## INSTRUCTIONS TO FOLLOW
The listing below is to be written out word for word, minus its images.

## DATA FOR THIS TASK

········

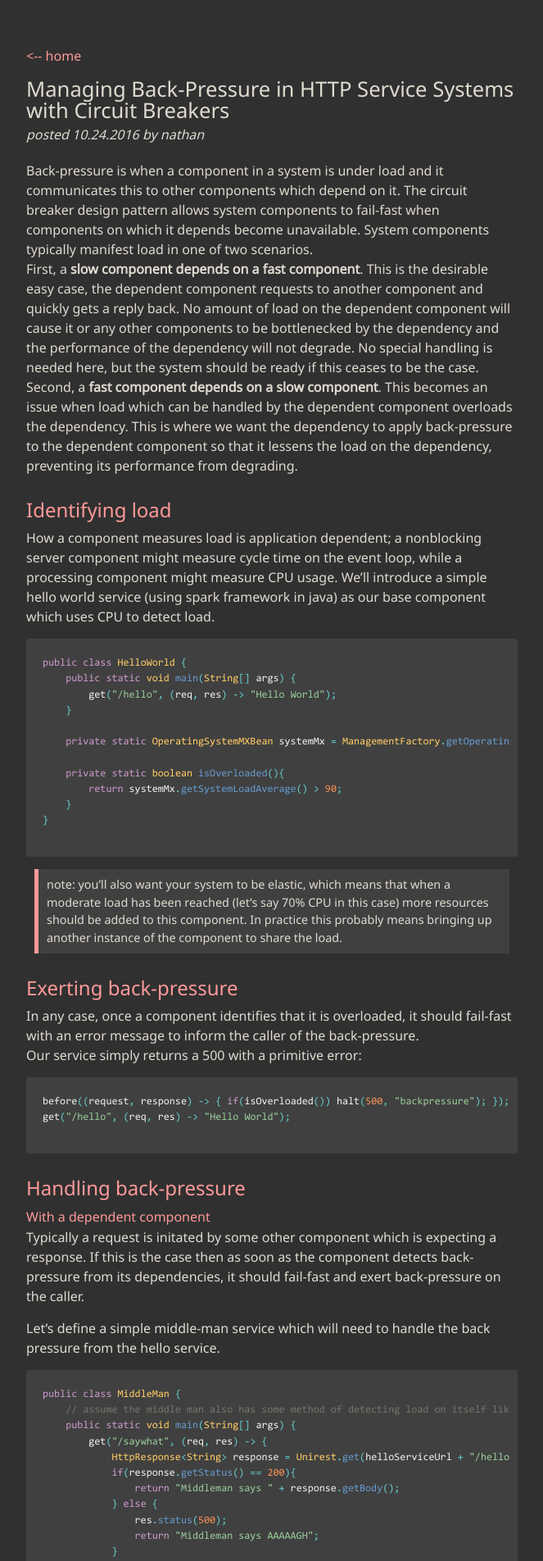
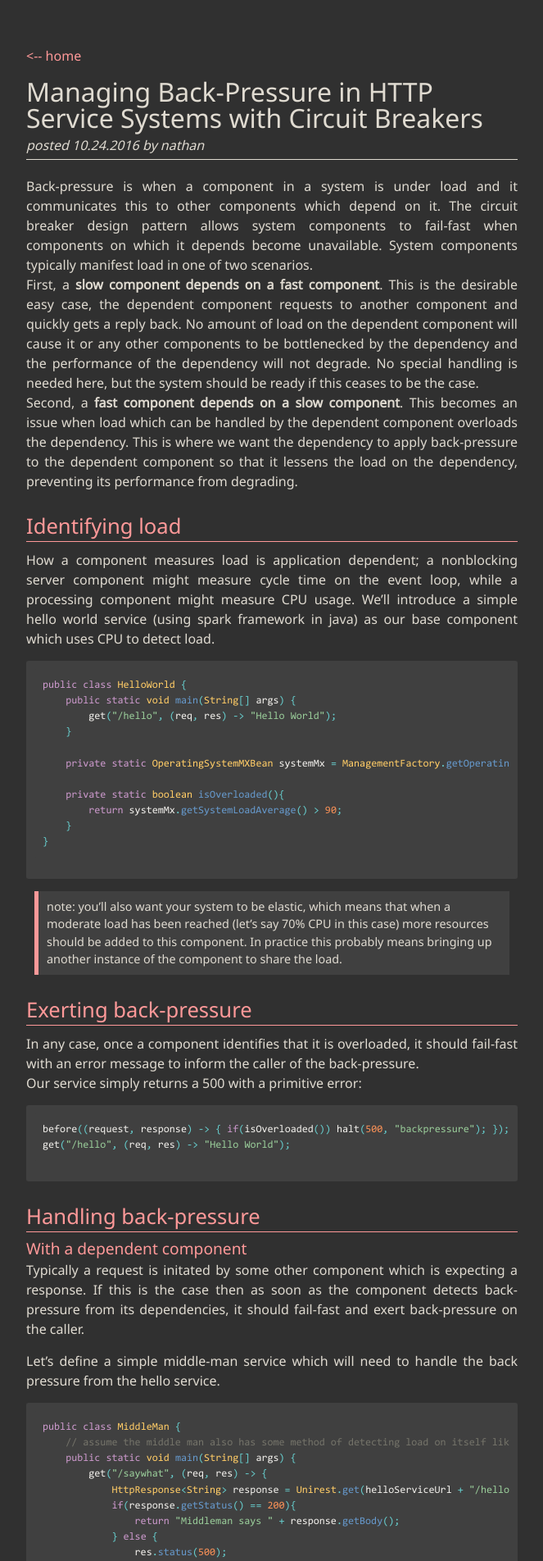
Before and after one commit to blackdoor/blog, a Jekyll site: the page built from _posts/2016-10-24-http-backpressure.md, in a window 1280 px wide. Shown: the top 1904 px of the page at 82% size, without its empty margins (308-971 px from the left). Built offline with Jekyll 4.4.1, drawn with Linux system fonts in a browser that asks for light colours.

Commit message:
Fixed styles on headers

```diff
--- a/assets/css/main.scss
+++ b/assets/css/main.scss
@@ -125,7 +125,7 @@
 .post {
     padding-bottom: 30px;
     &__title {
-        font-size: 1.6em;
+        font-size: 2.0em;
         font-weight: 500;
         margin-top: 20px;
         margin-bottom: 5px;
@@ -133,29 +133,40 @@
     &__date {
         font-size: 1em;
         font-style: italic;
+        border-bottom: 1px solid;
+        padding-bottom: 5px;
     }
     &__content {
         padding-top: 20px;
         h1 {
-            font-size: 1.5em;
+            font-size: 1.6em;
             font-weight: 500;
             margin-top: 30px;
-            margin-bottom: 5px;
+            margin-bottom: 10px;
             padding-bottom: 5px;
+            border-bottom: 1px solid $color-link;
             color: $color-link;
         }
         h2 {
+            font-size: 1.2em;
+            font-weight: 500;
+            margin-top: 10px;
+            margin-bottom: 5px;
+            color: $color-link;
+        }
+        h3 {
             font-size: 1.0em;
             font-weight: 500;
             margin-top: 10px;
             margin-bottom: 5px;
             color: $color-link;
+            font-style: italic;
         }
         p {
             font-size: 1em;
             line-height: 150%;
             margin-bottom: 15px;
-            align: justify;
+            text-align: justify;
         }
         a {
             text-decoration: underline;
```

········

## RESULT FOR THIS EXERCISE
Before and after one commit to blackdoor/blog, a Jekyll site: the page built from _posts/2016-10-24-http-backpressure.md, in a window 1280 px wide. Shown: the top 1904 px of the page at 82% size, without its empty margins (308-971 px from the left). Built offline with Jekyll 4.4.1, drawn with Linux system fonts in a browser that asks for light colours.

Commit message:
Fixed styles on headers

```diff
--- a/assets/css/main.scss
+++ b/assets/css/main.scss
@@ -125,7 +125,7 @@
 .post {
     padding-bottom: 30px;
     &__title {
-        font-size: 1.6em;
+        font-size: 2.0em;
         font-weight: 500;
         margin-top: 20px;
         margin-bottom: 5px;
@@ -133,29 +133,40 @@
     &__date {
         font-size: 1em;
         font-style: italic;
+        border-bottom: 1px solid;
+        padding-bottom: 5px;
     }
     &__content {
         padding-top: 20px;
         h1 {
-            font-size: 1.5em;
+            font-size: 1.6em;
             font-weight: 500;
             margin-top: 30px;
-            margin-bottom: 5px;
+            margin-bottom: 10px;
             padding-bottom: 5px;
+            border-bottom: 1px solid $color-link;
             color: $color-link;
         }
         h2 {
+            font-size: 1.2em;
+            font-weight: 500;
+            margin-top: 10px;
+            margin-bottom: 5px;
+            color: $color-link;
+        }
+        h3 {
             font-size: 1.0em;
             font-weight: 500;
             margin-top: 10px;
             margin-bottom: 5px;
             color: $color-link;
+            font-style: italic;
         }
         p {
             font-size: 1em;
             line-height: 150%;
             margin-bottom: 15px;
-            align: justify;
+            text-align: justify;
         }
         a {
             text-decoration: underline;
```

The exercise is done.